Sentenced to Pay $35,000 for Sharing an Intimate Image 

Understanding the Law

Revenge is a dish best served cold, or at least so goes the expression that may have guided the actions of the woman at the centre of this story. Responsible for sharing an intimate photo of her ex’s new partner, her thirst for revenge cost her $35,000.

A difficult break-up

In a case which went to trial in Laval in March, a long-time relationship was at the root of a dispute. A couple separated after a 20-year relationship. The couple had two sons.

The break-up was a difficult one. The couple couldn’t agree on who would have custody of the children and court intervention was necessary to settle the debate. The mother was initially awarded custody of both children two days a week, until the eldest son decided to move in with his father on a full-time basis.

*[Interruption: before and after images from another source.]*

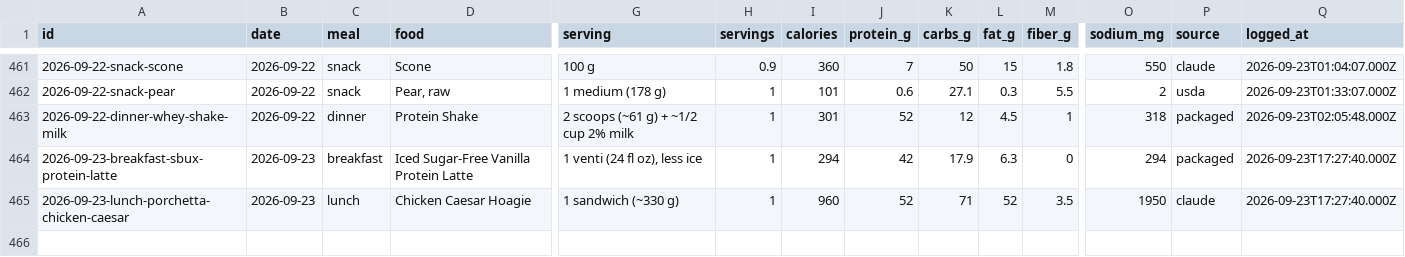
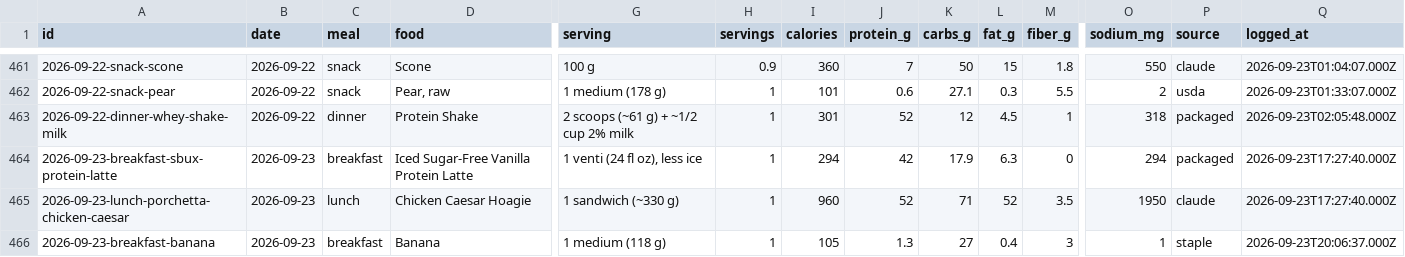
Before and after one commit to soldoutbudokan/Health, a CSV file: data/log.csv, drawn as a sheet; only a part is shown, gaps mark what is left out; rows hold the shown columns only; the diff names each change by its address in the sheet, - before the commit and + after, or states it on an @@ line.

Commit message:
Log a banana with the Sep 23 breakfast

```diff
--- a/data/log.csv
+++ b/data/log.csv
+row 466: 2026-09-23-breakfast-banana | 2026-09-23 | breakfast | Banana | 1 medium (118 g) | 1 | 105 | 1.3 | 27 | 0.4 | 3 | 1 | staple | 2026-09-23T20:06:37.000Z
```
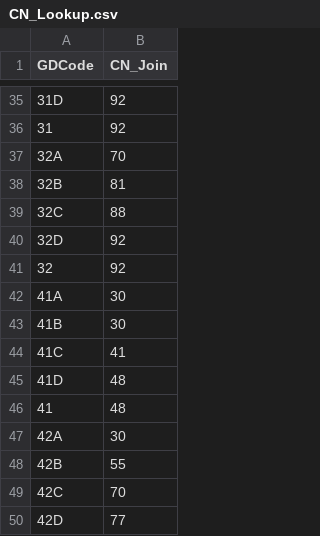
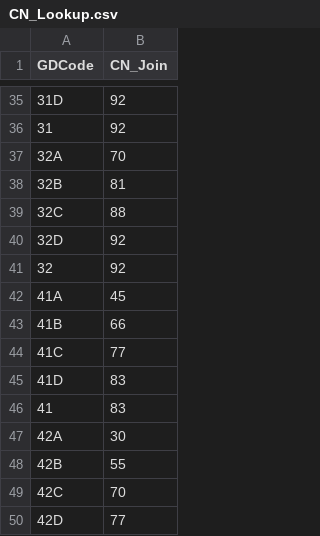
Before and after one commit to ar-siddiqui/curve_number_generator, a CSV file: CN_Lookup.csv, drawn as a sheet; only a part is shown, gaps mark what is left out.

Commit message:
Update CN for forest based on Woods value
https://directives.sc.egov.usda.gov/OpenNonWebContent.aspx?content=17758.wba

```diff
--- a/CN_Lookup.csv
+++ b/CN_Lookup.csv
@@ -41,7 +41,7 @@
 32,92
-41A,30
-41B,30
-41C,41
-41D,48
-41,48
+41A,45
+41B,66
+41C,77
+41D,83
+41,83
 42A,30
```
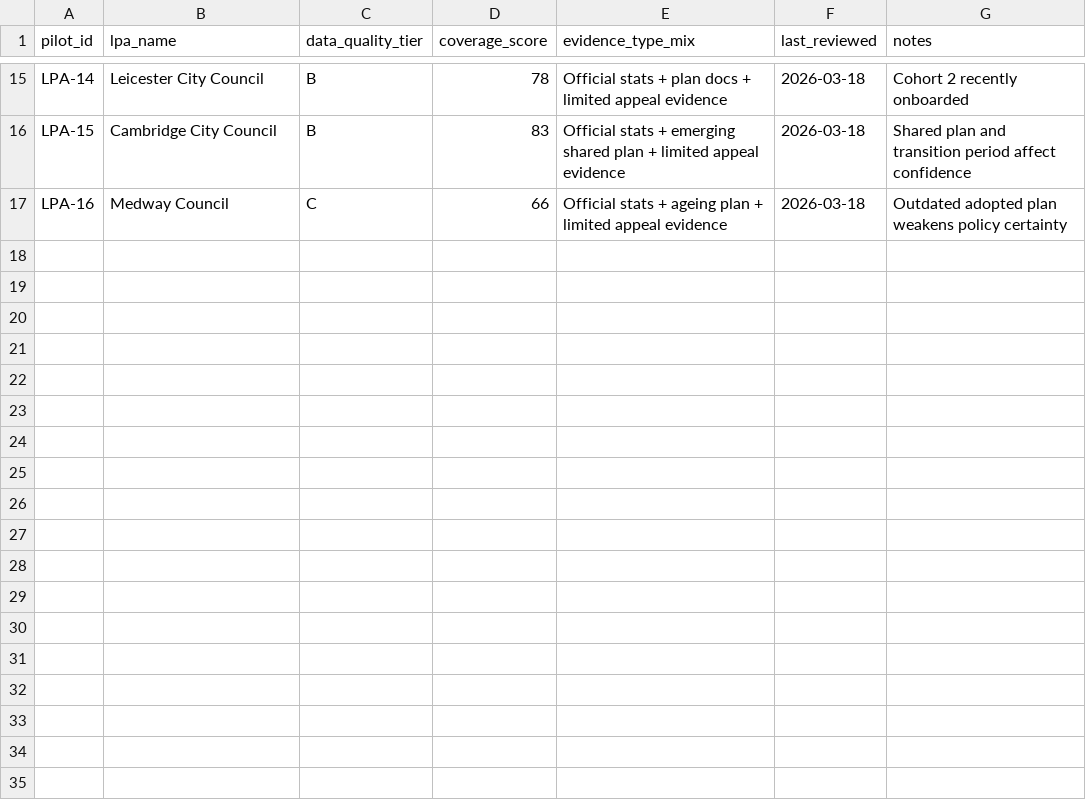
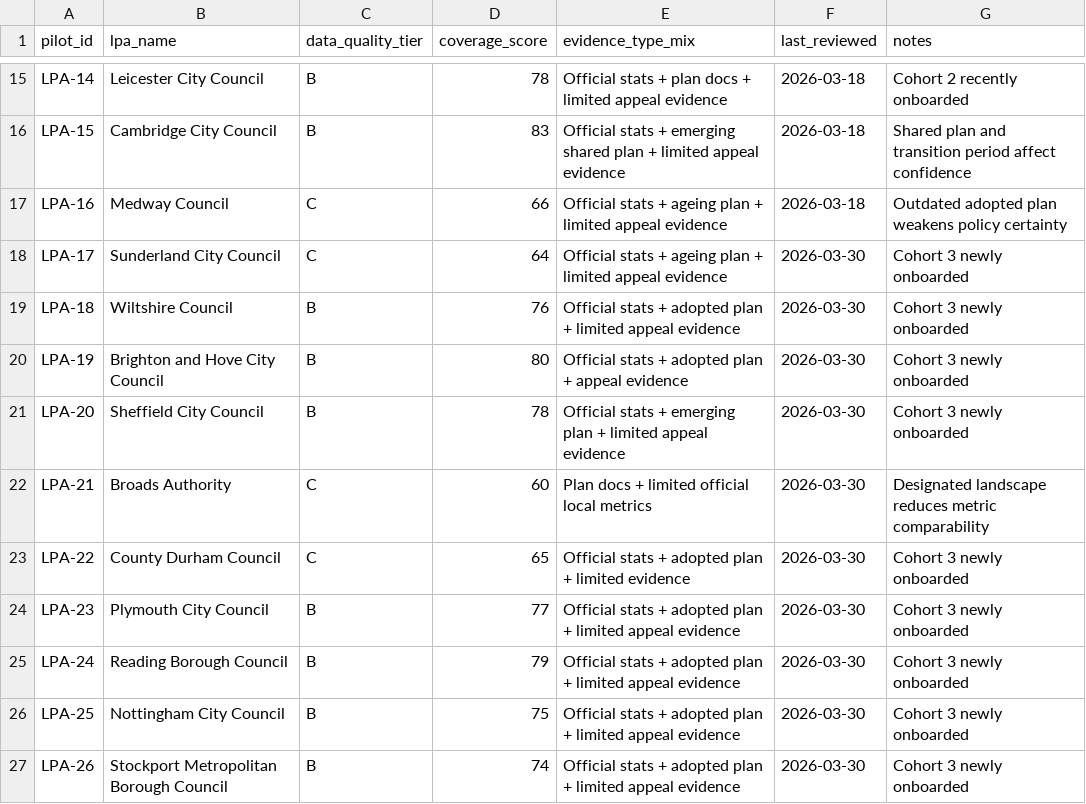
Before and after one commit to benbutler55/uk-planning, a CSV file: data/plans/lpa-data-quality.csv, drawn as a sheet; only a part is shown, gaps mark what is left out; the diff names each change by its address in the sheet, - before the commit and + after, or states it on an @@ line.

```diff
--- a/data/plans/lpa-data-quality.csv
+++ b/data/plans/lpa-data-quality.csv
+row 18: LPA-17 | Sunderland City Council | C | 64 | Official stats + ageing plan + limited appeal evidence | 2026-03-30 | Cohort 3 newly onboarded
+row 19: LPA-18 | Wiltshire Council | B | 76 | Official stats + adopted plan + limited appeal evidence | 2026-03-30 | Cohort 3 newly onboarded
+row 20: LPA-19 | Brighton and Hove City Council | B | 80 | Official stats + adopted plan + appeal evidence | 2026-03-30 | Cohort 3 newly onboarded
+row 21: LPA-20 | Sheffield City Council | B | 78 | Official stats + emerging plan + limited appeal evidence | 2026-03-30 | Cohort 3 newly onboarded
+row 22: LPA-21 | Broads Authority | C | 60 | Plan docs + limited official local metrics | 2026-03-30 | Designated landscape reduces metric comparability
+row 23: LPA-22 | County Durham Council | C | 65 | Official stats + adopted plan + limited evidence | 2026-03-30 | Cohort 3 newly onboarded
+row 24: LPA-23 | Plymouth City Council | B | 77 | Official stats + adopted plan + limited appeal evidence | 2026-03-30 | Cohort 3 newly onboarded
+row 25: LPA-24 | Reading Borough Council | B | 79 | Official stats + adopted plan + limited appeal evidence | 2026-03-30 | Cohort 3 newly onboarded
+row 26: LPA-25 | Nottingham City Council | B | 75 | Official stats + adopted plan + limited appeal evidence | 2026-03-30 | Cohort 3 newly onboarded
+row 27: LPA-26 | Stockport Metropolitan Borough Council | B | 74 | Official stats + adopted plan + limited appeal evidence | 2026-03-30 | Cohort 3 newly onboarded
```
Also changed, not shown: data/plans/lpa-geo.csv, data/plans/pilot-lpas.csv.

Around the same time, a new relationship blossomed between the father and another woman. The mother saw this new relationship as an obstacle to her maintaining a relationship with her sons.

The change in custody coincided with around a dozen suspicious logins to the father’s Facebook Messenger account. The only other person to know the password to the account was his ex.

The father’s new partner sent an intimate photo to his Messenger account, for his eyes only. A couple months later, the new partner’s neighbours, colleagues and loved ones received copies of her intimate photo in the mail along with well wishes for the holidays.

A police investigation shed light on the IP addresses used to log in to the father’s account. An IP address is a unique number that identifies a device on the Internet. The suspicious logins were tied to the mother’s personal and work devices.

However, the police investigation couldn’t confirm that the mother was the person who shared the intimate images by mail. Since doubts remained, no criminal accusations were made. The father’s new partner then decided to sue the mother in civil court, where the legal burden of proof is lower.

Question of probabilities

In a civil trial, a plaintiff must prove that their rights have been violated. Unlike a criminal trial, proof doesn’t need to be “beyond a reasonable doubt.” The standard of proof in a civil trial is the “balance of probabilities.” In other words, the court must be satisfied that there is more than a 50% chance that the person who filed the case is telling the truth about the harm they suffered.

The mother’s testimony was an important factor in deciding that she probably shared the intimate photo. In particular, she admitted to logging into her ex’s Messenger account, while contradicting herself on other aspects and showing a blatant lack of empathy for the victim.

A large sum of money

The husband’s new partner was entitled to compensation for the harm she suffered. The mother had to assume full civil liability.

Civil liability means that when someone harms another person, they must compensate them, for example, by paying them a sum of money called “damages”. The amount can vary enormously. It aims to compensate the victim for the negative consequences they suffered and not to enrich them. In this case, the judge awarded moral damages of $25,000 to the new partner.

Furthermore, if someone intentionally causes harm, the court can also award punitive damages. The amount awarded aims to discourage the person from intentionally harming others again, and to discourage potential copycats.

In this case, the judge concluded that the mother’s actions were intentional and awarded an additional $10,000 to the new partner.

Violated rights

But how did the mother harm the new partner? By depriving her of her right to her dignity, honour and reputation, which is guaranteed in the Charter of Human Rights and Freedoms.

Similarly, the Civil Code of Québec guarantees the right to privacy. Intercepting private communications, using another person’s name and image, and using someone else’s correspondence aren’t allowed.

In the judgment, the judge considered that all these rights had been violated when the mother intentionally shared the new partner’s intimate photo. For this reason, the mother was sentenced to pay a total of $35,000.

Did you know?

In this case, the police investigation failed to prove the mother’s guilt beyond a reasonable doubt. Had she been charged and found guilty in a criminal trial, she could have faced a maximum prison sentence of five years.